9. In the light of the Vienna Declaration and Plan of Action adopted by the World Conference on Human Rights in 1993, the Committee calls upon the State party to withdraw its reservation to article 2 of the Convention.
10. The Committee notes with appreciation the efforts undertaken by the State party to harmonize its legislation with regard to children and the reform of the Constitution currently under way which intends, inter alia, to include children’s rights in the Constitution. However, the Committee is concerned that the existing legislation in the State party does not fully reflect the principles and provisions of the Convention.
11. The Committee recommends that the State party expedite its action to include children’s rights in the Constitution and take further measures to ensure that the existing legislation conforms fully with the principles and provisions of the Convention, and to ensure its effective implementation.
12. The Committee notes the information contained in the State party report (para. 14) that the Department of Social Services of the Ministry of Social Services and Community Development has responsibility for coordinating policies relating to children and for monitoring the implementation of the Convention. However, the Committee is concerned at the absence of an inter-ministerial coordinating mechanism.
13. The Committee recommends that the State party establish an inter-ministerial body with a strong mandate and sufficient human and financial resources in order to ensure effective coordination between all actors involved in the implementation of the Convention.
National Plan of Action
14. While noting that social sectors of various ministries have come together towards the development of a National Plan of Action, the Committee remains concerned that this process has not yet been finalized.
15. The Committee encourages the State party to increase its efforts to develop and implement, using a participatory approach, a comprehensive National Plan of Action for the full implementation of the Convention, incorporating the objectives and goals of the outcome document “A World Fit for Children” adopted by the General Assembly at its special session on children, held in 2002.
16. The Committee is concerned at the absence of an independent mechanism with a mandate to regularly monitor and evaluate progress in the implementation of the Convention and which is empowered to receive and address individual complaints.

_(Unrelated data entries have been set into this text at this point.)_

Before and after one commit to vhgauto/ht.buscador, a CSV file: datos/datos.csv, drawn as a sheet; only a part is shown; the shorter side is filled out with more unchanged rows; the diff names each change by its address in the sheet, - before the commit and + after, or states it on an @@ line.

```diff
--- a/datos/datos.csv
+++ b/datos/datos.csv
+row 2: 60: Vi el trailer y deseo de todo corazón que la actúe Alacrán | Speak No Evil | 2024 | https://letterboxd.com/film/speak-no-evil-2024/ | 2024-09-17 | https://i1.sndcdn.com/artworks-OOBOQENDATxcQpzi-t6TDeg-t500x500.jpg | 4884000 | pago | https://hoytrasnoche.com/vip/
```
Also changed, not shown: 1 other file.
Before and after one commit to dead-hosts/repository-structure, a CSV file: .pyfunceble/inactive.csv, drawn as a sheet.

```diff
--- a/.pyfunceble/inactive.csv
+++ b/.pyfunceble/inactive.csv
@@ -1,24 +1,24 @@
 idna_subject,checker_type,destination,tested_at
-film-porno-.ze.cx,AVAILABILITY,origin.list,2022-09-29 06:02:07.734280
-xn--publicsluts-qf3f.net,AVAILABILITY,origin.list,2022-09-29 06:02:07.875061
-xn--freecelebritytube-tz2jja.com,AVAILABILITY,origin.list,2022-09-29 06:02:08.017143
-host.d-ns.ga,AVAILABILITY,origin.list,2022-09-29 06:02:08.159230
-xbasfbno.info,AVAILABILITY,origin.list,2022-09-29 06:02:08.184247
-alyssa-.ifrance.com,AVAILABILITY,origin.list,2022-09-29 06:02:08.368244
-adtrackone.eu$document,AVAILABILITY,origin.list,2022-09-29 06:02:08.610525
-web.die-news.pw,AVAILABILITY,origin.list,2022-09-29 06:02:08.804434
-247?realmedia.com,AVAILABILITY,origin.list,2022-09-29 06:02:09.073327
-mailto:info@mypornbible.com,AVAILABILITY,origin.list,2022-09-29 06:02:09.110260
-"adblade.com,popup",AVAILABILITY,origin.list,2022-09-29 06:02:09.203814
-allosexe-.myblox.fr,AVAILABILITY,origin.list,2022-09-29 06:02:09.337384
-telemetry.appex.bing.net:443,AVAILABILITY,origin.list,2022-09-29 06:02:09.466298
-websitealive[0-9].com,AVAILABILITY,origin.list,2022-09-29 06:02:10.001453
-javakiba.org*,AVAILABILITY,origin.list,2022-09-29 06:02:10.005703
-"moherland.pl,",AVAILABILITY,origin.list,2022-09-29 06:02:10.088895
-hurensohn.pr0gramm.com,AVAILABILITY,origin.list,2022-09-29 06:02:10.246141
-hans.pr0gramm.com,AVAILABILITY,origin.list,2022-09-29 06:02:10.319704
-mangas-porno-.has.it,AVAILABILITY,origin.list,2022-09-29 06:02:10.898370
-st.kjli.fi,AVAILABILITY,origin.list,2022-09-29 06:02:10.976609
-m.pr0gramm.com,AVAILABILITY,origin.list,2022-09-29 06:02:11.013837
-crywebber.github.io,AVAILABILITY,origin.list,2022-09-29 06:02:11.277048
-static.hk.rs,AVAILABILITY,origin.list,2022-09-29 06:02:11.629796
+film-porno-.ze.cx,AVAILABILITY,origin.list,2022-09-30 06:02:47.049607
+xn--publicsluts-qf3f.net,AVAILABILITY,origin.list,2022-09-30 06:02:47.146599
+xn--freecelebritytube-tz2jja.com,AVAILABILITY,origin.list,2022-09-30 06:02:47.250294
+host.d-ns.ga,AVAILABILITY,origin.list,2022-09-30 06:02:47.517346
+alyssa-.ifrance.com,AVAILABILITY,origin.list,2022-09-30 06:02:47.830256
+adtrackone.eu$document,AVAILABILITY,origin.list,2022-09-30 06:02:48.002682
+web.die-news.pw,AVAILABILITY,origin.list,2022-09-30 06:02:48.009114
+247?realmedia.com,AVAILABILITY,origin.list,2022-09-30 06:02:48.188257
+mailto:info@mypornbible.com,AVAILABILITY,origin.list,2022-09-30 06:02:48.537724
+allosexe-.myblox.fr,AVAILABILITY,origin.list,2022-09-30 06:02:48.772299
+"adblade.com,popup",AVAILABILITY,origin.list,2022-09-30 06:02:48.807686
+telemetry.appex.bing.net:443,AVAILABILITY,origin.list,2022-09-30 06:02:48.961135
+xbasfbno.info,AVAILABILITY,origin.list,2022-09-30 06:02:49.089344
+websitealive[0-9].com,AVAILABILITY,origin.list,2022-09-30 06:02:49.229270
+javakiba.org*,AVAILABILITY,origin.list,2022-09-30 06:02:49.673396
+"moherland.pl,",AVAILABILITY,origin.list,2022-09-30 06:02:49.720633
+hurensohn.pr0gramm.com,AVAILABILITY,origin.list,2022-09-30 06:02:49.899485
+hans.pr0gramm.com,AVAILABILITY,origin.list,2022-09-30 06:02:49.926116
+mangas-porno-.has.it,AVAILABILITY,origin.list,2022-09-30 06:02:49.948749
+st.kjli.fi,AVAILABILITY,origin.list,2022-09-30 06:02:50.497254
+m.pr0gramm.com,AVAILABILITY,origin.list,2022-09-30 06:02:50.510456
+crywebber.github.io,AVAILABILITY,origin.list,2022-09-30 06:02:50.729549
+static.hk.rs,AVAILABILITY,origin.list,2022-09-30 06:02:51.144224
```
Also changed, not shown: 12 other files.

17. In view of the Committee’s general comment No. 2 (2002) on the role of independent national human rights institutions in the promotion and protection of the rights of the child (CRC/GC/2002/2), the Committee encourages the State party to develop and establish an independent and effective mechanism in accordance with the Principles relating to the status of national institutions for the promotion and protection of human rights (Paris Principles) (General Assembly resolution 48/134 of 20 December 1993, annex). This institution should be provided with adequate human and financial resources, easily accessible to children; deal with complaints from children in a child-sensitive and expeditious manner; and provide remedies for violations of their rights under the Convention.
Resources for children
18. While noting the substantial budgetary allocation in social services and infrastructure, particularly in the area of health and education, the Committee is nevertheless concerned that budgetary allocations are insufficient to respond to national and local priorities for the protection and promotion of children’s rights.
19. The Committee recommends that the State party pay particular attention to the full implementation of article 4 of the Convention by prioritizing budgetary allocations to ensure implementation of the economic, social and cultural rights of children, in particular those belonging to economically disadvantaged groups “to the maximum extent of … available resources and, where needed, within the framework of international cooperation”, using a rights-based approach.
20. The Committee is concerned at the lack of disaggregated and analytical data on persons under the age of 18 years in all areas covered by the Convention, including the most vulnerable groups, children living in poverty, children with disabilities and immigrant children. It also notes that such data are crucial for the monitoring and evaluation of progress achieved and the formulation and assessment of policies with respect to children.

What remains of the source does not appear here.